The place filled up quickly with our featured poet(s) & a good-sized crowd of regulars until there was standing-room-only all around the room. To begin I invoked the Muse of Franklin Rosemont, who had died recently at the age of 65, with a reading of his poem "Postscript to Mysterioso."
If Alan Catlin was going to be a rock group, he said, he would be the "Electric Prunes", then read from his Greatest Hits "The Working Late Man in a Grey Suit Suit." Don Levy was signed up early, got up off the floor where he was sitting & read "Can I Now Finally Dance on the Taxi?" about the movie "Fame." Kristen Day read her brief poem "Flawed Fantasy". Jan Tramontano read her "Cruel April", an older poet's poem.
Joe Krausman looked for his carpe diem poem in the wrong pocket, then found it, "Only One to a Customer."
Richard (The Master of Poetic Hysteria) Cowles made the trip down for the WordFest (tonight was the official unofficial start of WordFest) & did "An Old Scratched Blemished Poem" like an old warped vinyl record (in the picture to the right). W. D. Clarke read a true tale about an area man, "Gary Evans."
For the second year in a row my April (National Poetry Month?) feature were the students from Daniel Nester's class on "The Oral Presentation of Literature" at the College of St. Rose. Collectively they went by the name "The Solid Gold McCrakens" & performed in 5 groups, with 3 solo performers. Many, if not most, were folks who don't usually go to poetry open mics but you'd never know it from the stellar performances they gave tonight. The first group, The Footlongs (Leora Flax, Britney Heins, Stephanie Toniolo, & John Urbanski) performed "Riding the Subway," deconstructing & debating the Subway ads -- & lucky John got the sandwich. Bangin' Brunettes (Andrea DeWitt, Maria Furforo, Lauren Ravesz & Carolyn Walsh) did a found poem, "Undefined Love," composed of responses to the question "what does love mean to you?" posed to elementary age children, teenage girls, older women & young men -- & now we know, or do we?

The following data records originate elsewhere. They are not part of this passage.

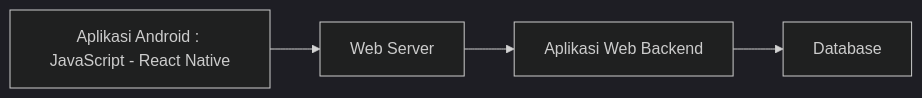
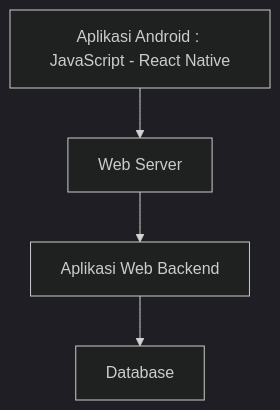
Before and after one commit to fauzanashshidiq/pengenalaninformatika-jahitku: the second of 2 diagrams in uts-job-interview.md, drawn with Mermaid (dark theme).

Commit message:
uts-job-interview.md

````diff
--- a/uts-job-interview.md
+++ b/uts-job-interview.md
@@ -64,10 +64,10 @@
 ```mermaid
-flowchart LR
-    line1["`Aplikasi Android : JavaScript - React Native`"]
-    line2["`Web Server`"]
-    line3["`Aplikasi Web Backend`"]
-    line4["`Database`"]
+flowchart TD
+    line1["Aplikasi Android : JavaScript - React Native"]
+    line2["Web Server"]
+    line3["Aplikasi Web Backend"]
+    line4["Database"]
     line1 --> line2
     line2 --> line3
     line3 --> line4
 ```
````
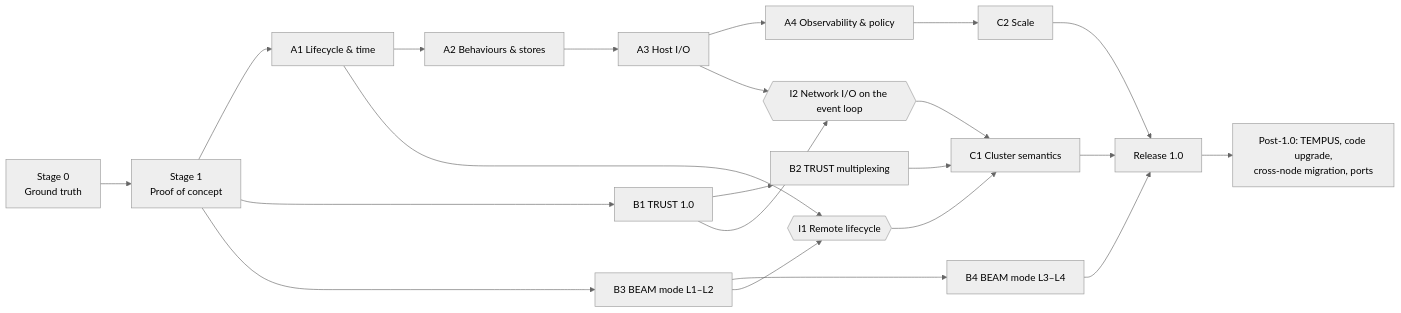
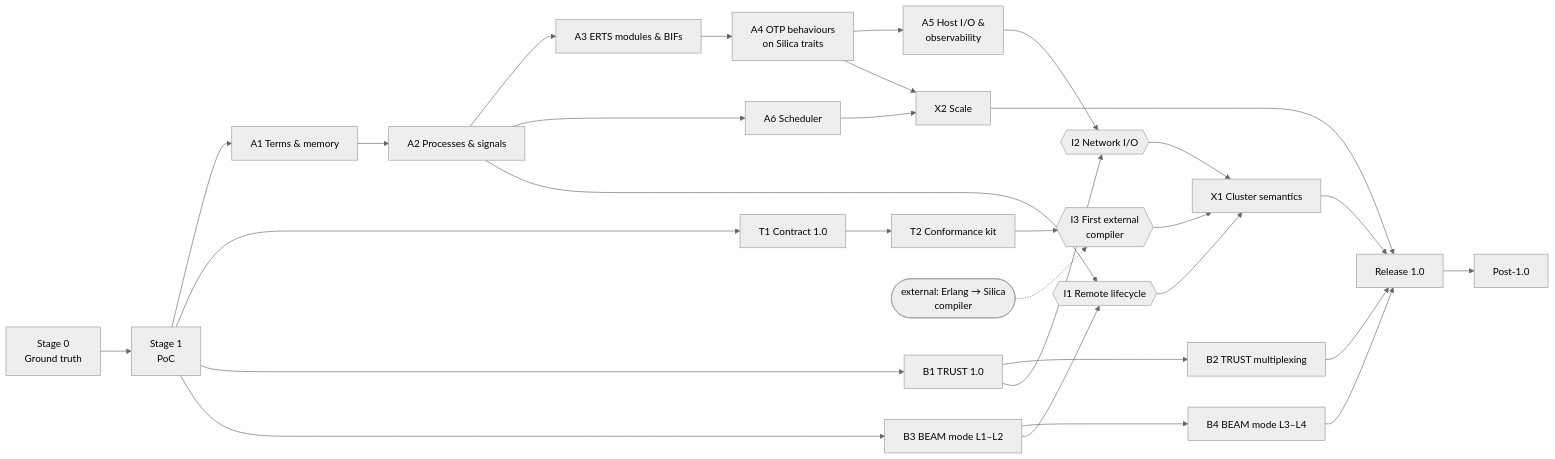
Before and after one commit to yenrab/project-bees: the second of 2 diagrams in development-plan/roadmap.md, drawn with Mermaid (neutral theme). The commit also changed other lines of this file and 4 other files, not shown here.

````diff
--- a/development-plan/roadmap.md
+++ b/development-plan/roadmap.md
@@ -124,19 +188,25 @@
 ```mermaid
 graph LR
-  M0[Stage 0<br/>Ground truth] --> M1[Stage 1<br/>Proof of concept]
-  M1 --> A1[A1 Lifecycle & time] --> A2[A2 Behaviours & stores] --> A3[A3 Host I/O] --> A4[A4 Observability & policy]
+  M0[Stage 0<br/>Ground truth] --> M1[Stage 1<br/>PoC]
+  M1 --> A1[A1 Terms & memory] --> A2[A2 Processes & signals] --> A3[A3 ERTS modules & BIFs] --> A4[A4 OTP behaviours<br/>on Silica traits] --> A5[A5 Host I/O &<br/>observability]
+  A2 --> A6[A6 Scheduler]
+  M1 --> T1[T1 Contract 1.0] --> T2[T2 Conformance kit]
   M1 --> B1[B1 TRUST 1.0] --> B2[B2 TRUST multiplexing]
   M1 --> B3[B3 BEAM mode L1–L2] --> B4[B4 BEAM mode L3–L4]
-  A1 --> I1{{I1 Remote lifecycle}}
+  A2 --> I1{{I1 Remote lifecycle}}
   B3 --> I1
-  A3 --> I2{{I2 Network I/O on the event loop}}
+  A5 --> I2{{I2 Network I/O}}
   B1 --> I2
-  I1 --> C1[C1 Cluster semantics]
-  I2 --> C1
-  B2 --> C1
-  A4 --> C2[C2 Scale]
-  C1 --> R1[Release 1.0]
-  C2 --> R1
+  T2 --> I3{{I3 First external<br/>compiler}}
+  EXT([external: Erlang → Silica<br/>compiler]) -.-> I3
+  I1 --> X1[X1 Cluster semantics]
+  I2 --> X1
+  I3 --> X1
+  A6 --> X2[X2 Scale]
+  A4 --> X2
+  X1 --> R1[Release 1.0]
+  X2 --> R1
+  B2 --> R1
   B4 --> R1
-  R1 --> P[Post-1.0: TEMPUS, code upgrade,<br/>cross-node migration, ports]
+  R1 --> P[Post-1.0]
 ```
````
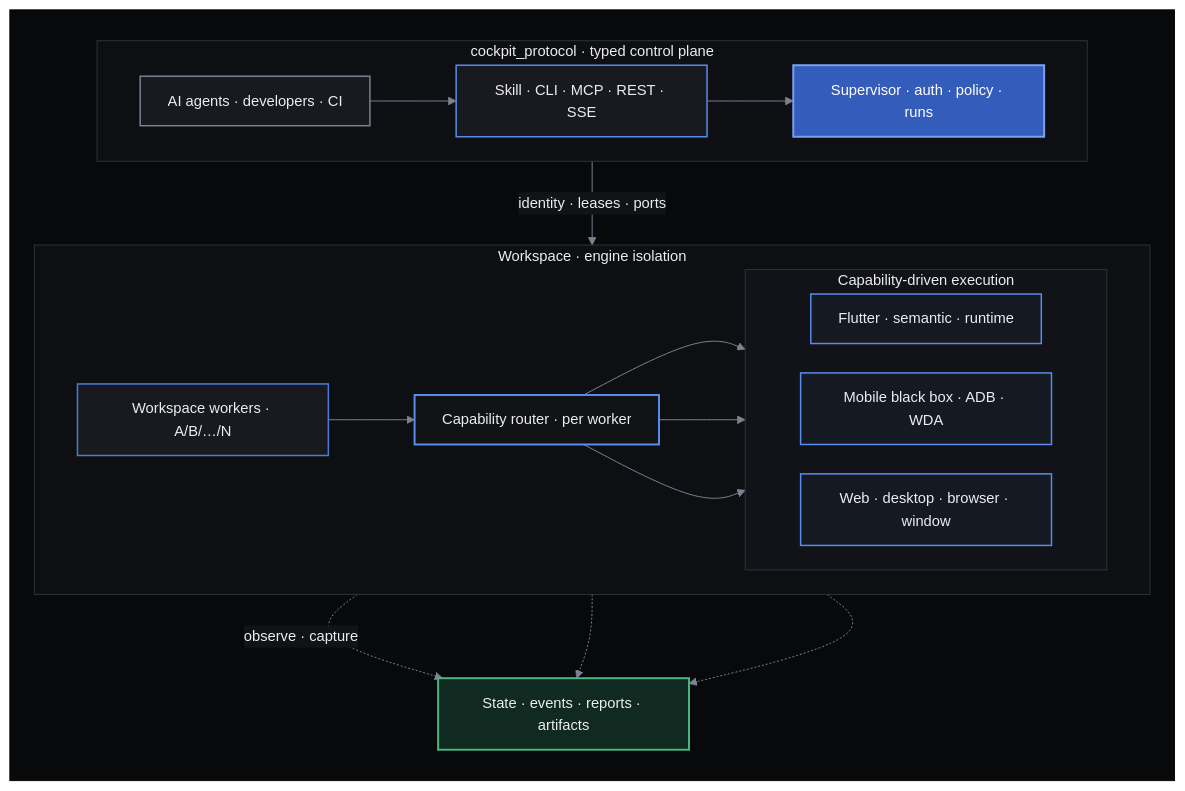
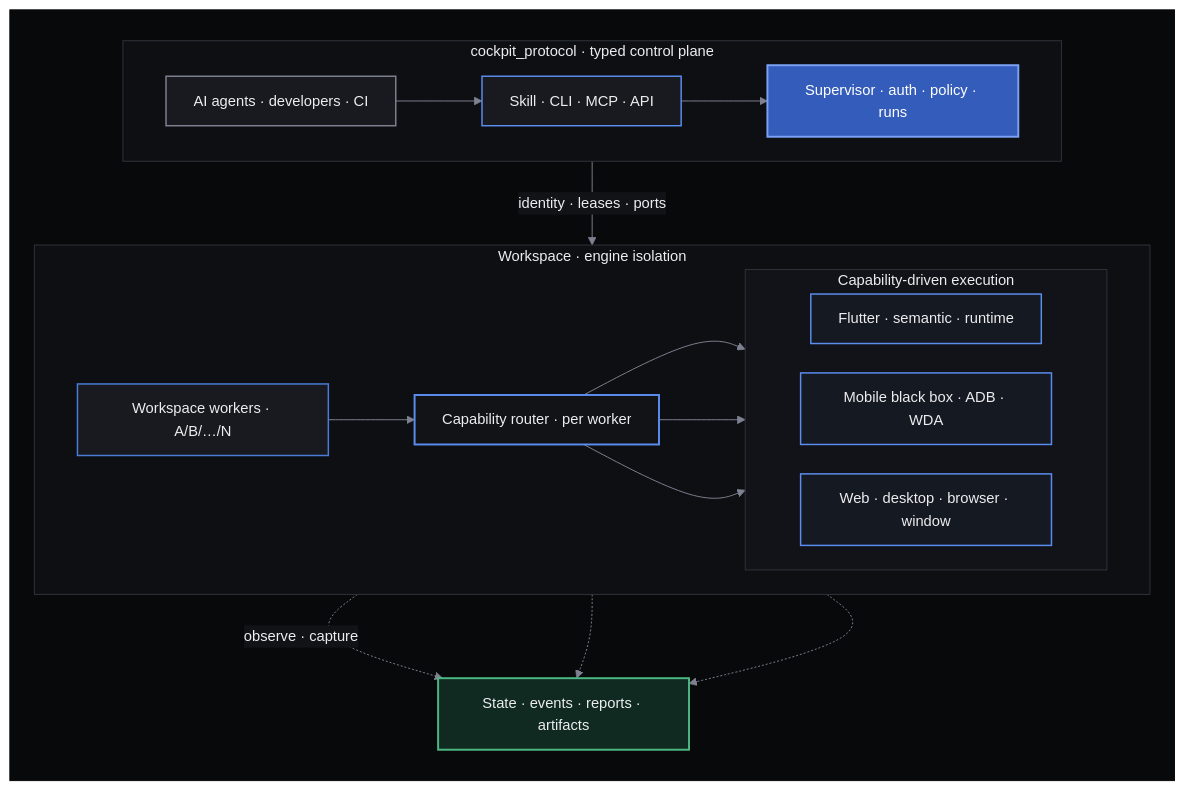
One commit to cockpit-dev/cockpit changed the diagram in README.md. Above: the diagram before and after it, drawn with Mermaid. The commit also changed 1 other file, not shown here.

Commit message:
docs: avoid clipped architecture labels

````diff
--- a/README.md
+++ b/README.md
@@ -119,60 +119,60 @@
 ```mermaid
 %%{init: {"theme": "base", "themeVariables": {"darkMode": true, "background": "#08090A", "fontFamily": "system-ui, -apple-system, BlinkMacSystemFont, Segoe UI, sans-serif", "fontSize": "15px", "primaryColor": "#181A1F", "primaryTextColor": "#EDEDEF", "primaryBorderColor": "#5B8DEF", "lineColor": "#7D8190", "secondaryColor": "#121317", "tertiaryColor": "#0D0F13", "clusterBkg": "#0D0F13", "clusterBorder": "#30323A", "edgeLabelBackground": "#121317"}, "flowchart": {"curve": "basis", "nodeSpacing": 30, "rankSpacing": 38, "padding": 14}}}%%
 flowchart TB
   subgraph Architecture[" "]
     direction TB
   subgraph ControlPath["cockpit_protocol · typed control plane"]
     direction LR
     Actors["AI agents · developers · CI"]
-    Surfaces["Skill · CLI · MCP · REST · SSE"]
+    Surfaces["Skill · CLI · MCP · API"]
     Supervisor["Supervisor · auth · policy · runs"]
     Actors --> Surfaces --> Supervisor
   end
 
   subgraph RuntimePath["Workspace · engine isolation"]
     direction LR
     Workers["Workspace workers · A/B/…/N"]
     Router["Capability router · per worker"]
 
     subgraph Planes["Capability-driven execution"]
       direction LR
       Flutter["Flutter · semantic · runtime"]
       Native["Mobile black box · ADB · WDA"]
       Desktop["Web · desktop · browser · window"]
     end
 
     Workers --> Router
     Router --> Flutter
     Router --> Native
     Router --> Desktop
   end
 
   Evidence["State · events · reports · artifacts"]
 
   Supervisor -->|identity · leases · ports| Workers
   Flutter -.->|observe · capture| Evidence
   Native -.-> Evidence
   Desktop -.-> Evidence
   end
 
   classDef actor fill:#181A1F,stroke:#7D8190,color:#EDEDEF,stroke-width:1.5px
   classDef surface fill:#181A1F,stroke:#5B8DEF,color:#EDEDEF,stroke-width:1.5px
   classDef primary fill:#345CBA,stroke:#7BA1F2,color:#FFFFFF,stroke-width:2px
   classDef control fill:#121317,stroke:#5B8DEF,color:#EDEDEF,stroke-width:2px
   classDef worker fill:#181A1F,stroke:#4A7DD8,color:#EDEDEF,stroke-width:1.5px
   classDef plane fill:#151922,stroke:#5B8DEF,color:#EDEDEF,stroke-width:1.5px
   classDef evidence fill:#102A22,stroke:#4CB782,color:#EDEDEF,stroke-width:2px
 
   class Actors actor
   class Surfaces surface
   class Supervisor primary
   class Router control
   class Workers worker
   class Flutter,Native,Desktop plane
   class Evidence evidence
 
   style Architecture fill:#08090A,stroke:#08090A,color:#EDEDEF
   style ControlPath fill:#0D0F13,stroke:#30323A,color:#EDEDEF
   style RuntimePath fill:#0D0F13,stroke:#30323A,color:#EDEDEF
   style Planes fill:#111318,stroke:#30323A,color:#EDEDEF
 ```
````
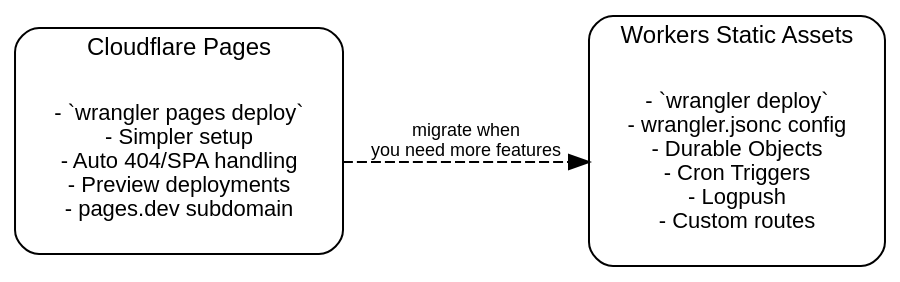
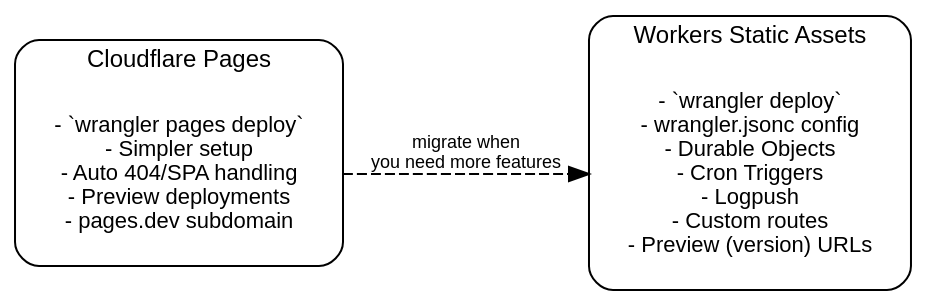
Before and after one commit to erfianugrah/lexicanum: the first of 3 diagrams in src/content/docs/guides/gh-actions-cloudflare.mdx, drawn with Graphviz. The commit also changed other lines of this file and 8 other files, not shown here.

First line of the commit message:
docs: text fallbacks for two diagrams, option rename, stale titles and claims

````diff
--- a/src/content/docs/guides/gh-actions-cloudflare.mdx
+++ b/src/content/docs/guides/gh-actions-cloudflare.mdx
@@ -21,19 +21,19 @@
 ```dot
 digraph {
   rankdir=LR; bgcolor="transparent"; compound=true; nodesep=0.3; ranksep=0.7;
   fontname="Helvetica,Arial,sans-serif";
   node [fontname="Helvetica,Arial,sans-serif", fontsize=11, shape=box];
   edge [fontname="Helvetica,Arial,sans-serif", fontsize=9];
 
   subgraph cluster_pages {
     label="Cloudflare Pages"; style=rounded; fontsize=12; margin=12;
     pages_features [label="- `wrangler pages deploy`\n- Simpler setup\n- Auto 404/SPA handling\n- Preview deployments\n- pages.dev subdomain", shape=plaintext];
   }
   subgraph cluster_workers {
     label="Workers Static Assets"; style=rounded; fontsize=12; margin=12;
-    workers_features [label="- `wrangler deploy`\n- wrangler.jsonc config\n- Durable Objects\n- Cron Triggers\n- Logpush\n- Custom routes", shape=plaintext];
+    workers_features [label="- `wrangler deploy`\n- wrangler.jsonc config\n- Durable Objects\n- Cron Triggers\n- Logpush\n- Custom routes\n- Preview (version) URLs", shape=plaintext];
   }
 
   pages_features -> workers_features [label="migrate when\nyou need more features", style=dashed, ltail=cluster_pages, lhead=cluster_workers];
 }
 ```
````
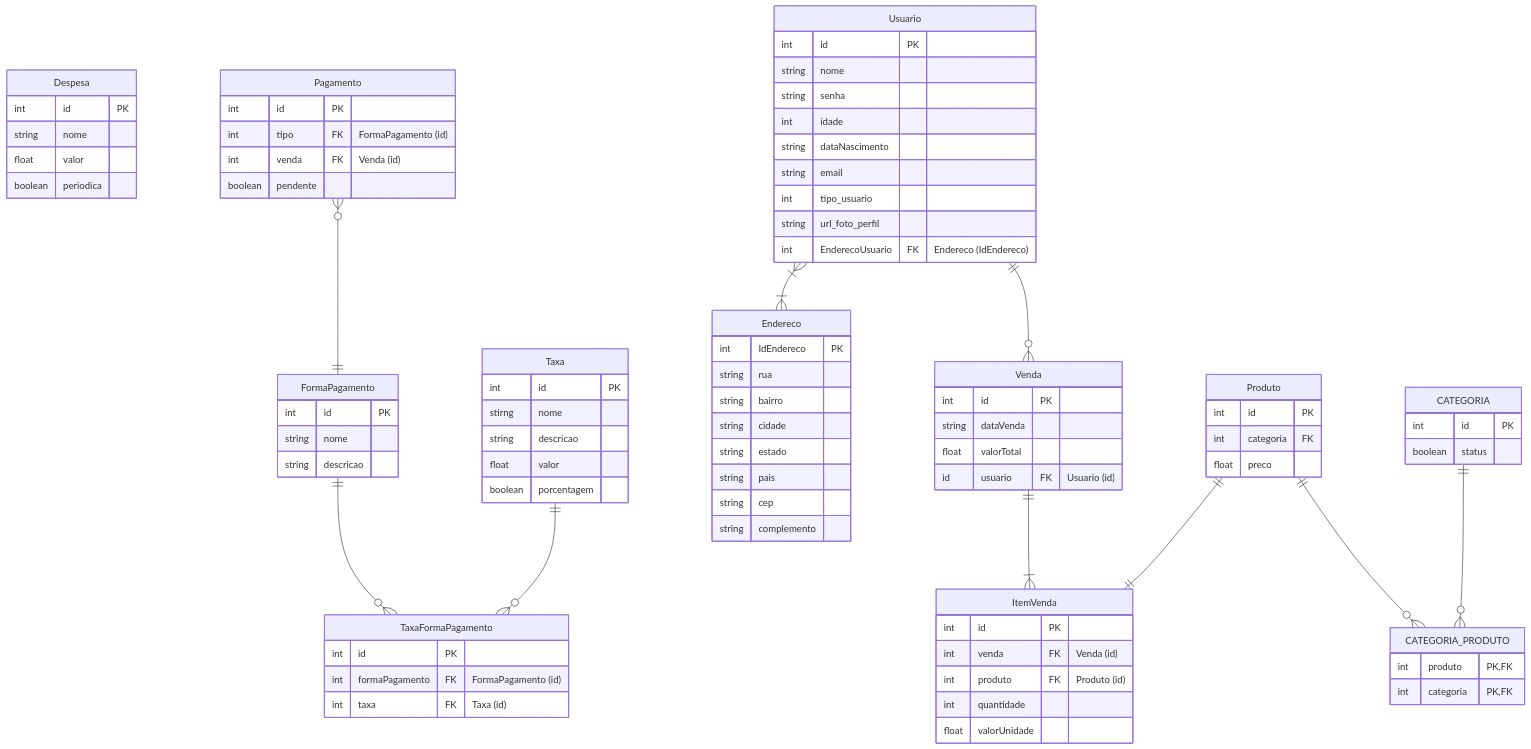
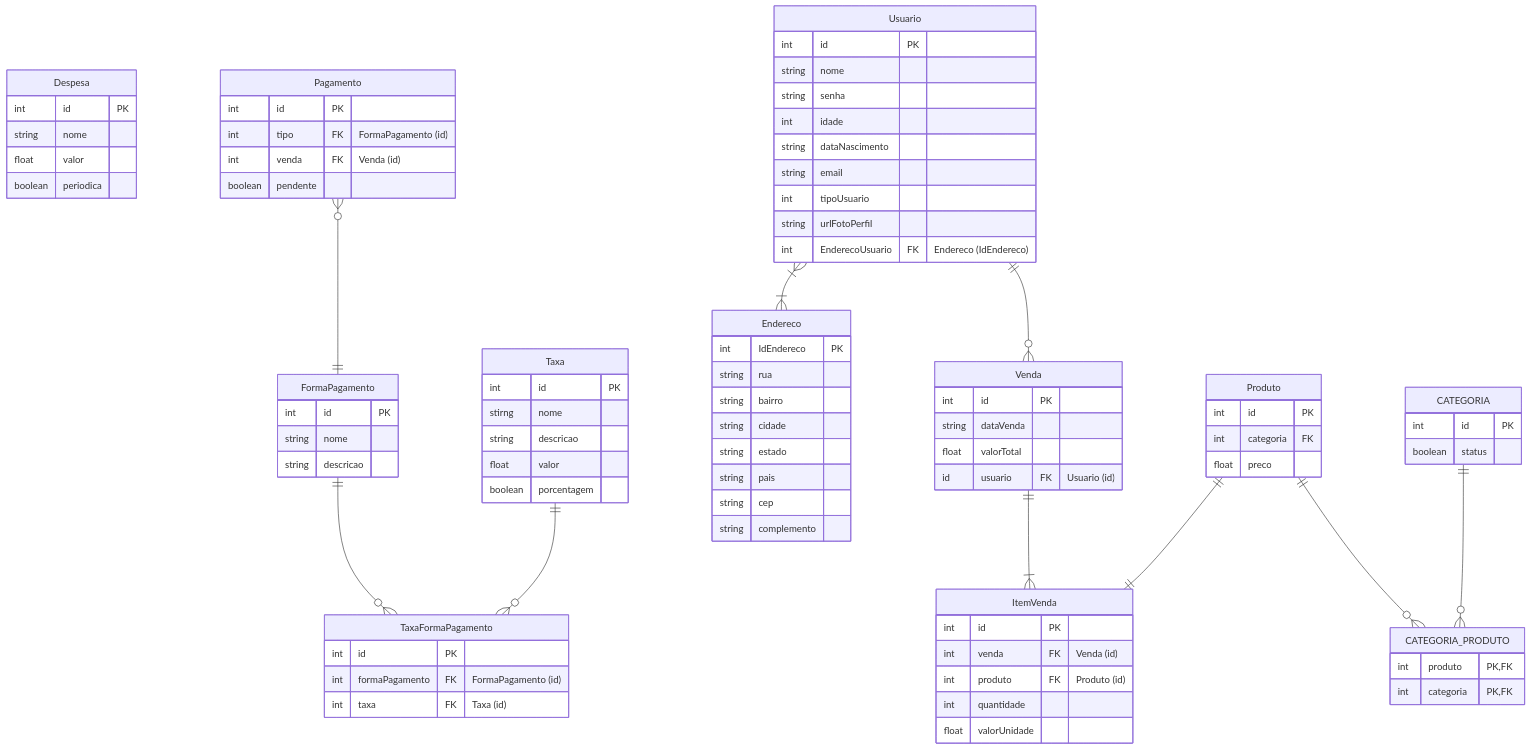
The diagram in docs/documento-de-modelos.md (Control-Cash/controlcash), drawn with Mermaid before and after one commit.

Commit message:
Corrigindo o do dos atributos - Tabela Usuario #30

```diff
--- a/docs/documento-de-modelos.md
+++ b/docs/documento-de-modelos.md
@@ -58,8 +58,8 @@
     int idade
     string dataNascimento
     string email
-    int tipo_usuario
-    string url_foto_perfil
+    int tipoUsuario
+    string urlFotoPerfil
     int EnderecoUsuario FK "Endereco (IdEndereco)"
   }
   
```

Jungle Fever (Shaughnessy Brocker, Caitlin Mandy, Chelsea Roullier, & Jessica Yakel) helped us finally find out "What is a Poem Anyway?" (or, as they said, "... is there a point to the fucking thing?"); they left their crumpled copies of the piece behind so it has now been added to "the archives". The first of the solo performers, Leora Flax, read a short, ironic piece, "The Salad Dressing of my Days." Emily Perez's "Where the Wild Things Are" begins with the story book, ends with crying. "Never Delmar" was Maria Walsh's take on today's suburbia (hey, I grew up there), & how that viewpoint can change.
Hate Club for Hypocrites (Elizabeth Knapp, Justin McCormack, Emily Perez) did "Involuntary Narcissistic Rage" so well you would think they had it. The duo of Adrianna Gaeta & Ann M. Leghorn-McCracken as Arc Flash & Shock Hazard sent "A Letter to Our Fans," a funny ad for Lesbians & an appeal to "fix those homophobic ways." After that we all needed a break.
When we came back, I read my Chicago/May Day/Haymarket Massacre poem, "Crane Alley." Dan Nester was not the only "professor" who brought students tonight; Sue Oringel turned up with 2 of her students from HVCC. Elaundress Ballard responded to Leroi Jones' poem "Air." Deneque Williams' "I Remember" was about a best friend dying in a hospital. Sue Oringel's blue poem included food, referenced Garcia Lorca, from a line she woke with one morning.
The Storm was back again this month with her piece "I Am a Woman" ("... takes a sip from these beautiful brown lips..."). Daniel (the Mad Professor) Nester (to wild cheers from his class) read from his book How to Be Inappropriate from his own inappropriate acts from the '90s. Bob Sharkey's descriptive words were about the characters around the City Arms Hotel. Alan Casline's work are short, imagistic & get lost in his book, until he found it, "Viewing Tranquility." The "goddess" of WomanWords, Marilyn Day, read her real sestina, "Paint Boxes & Whores" on a painting by 17th Century painter Artemisia Gentileschi.
Bless had no idea what he was about to do, then read what he wrote "about nothing," when he sat down to write for the wrong reasons, a performance everyone loved. Moses Kash III gave me a copy of his piece, "Fear It Self," written at 4 o'clock in the morning recently. Bringing us back to his early days as a poet in the 1980s, R.M. Engelhardt, read "What's Left of My Degeneration" (you can find it on his Face Book site). Sally Rhoades was at the latest Presidential inauguration & wrote a poem beginning "America woke up last night..."
Check out my Flickr site for pictures of each of tonight's featured poets, "The Solid Gold McCrakens". & find us here at the Social Justice Center, 33 Central Ave., Albany, NY on the third Thursday of each month.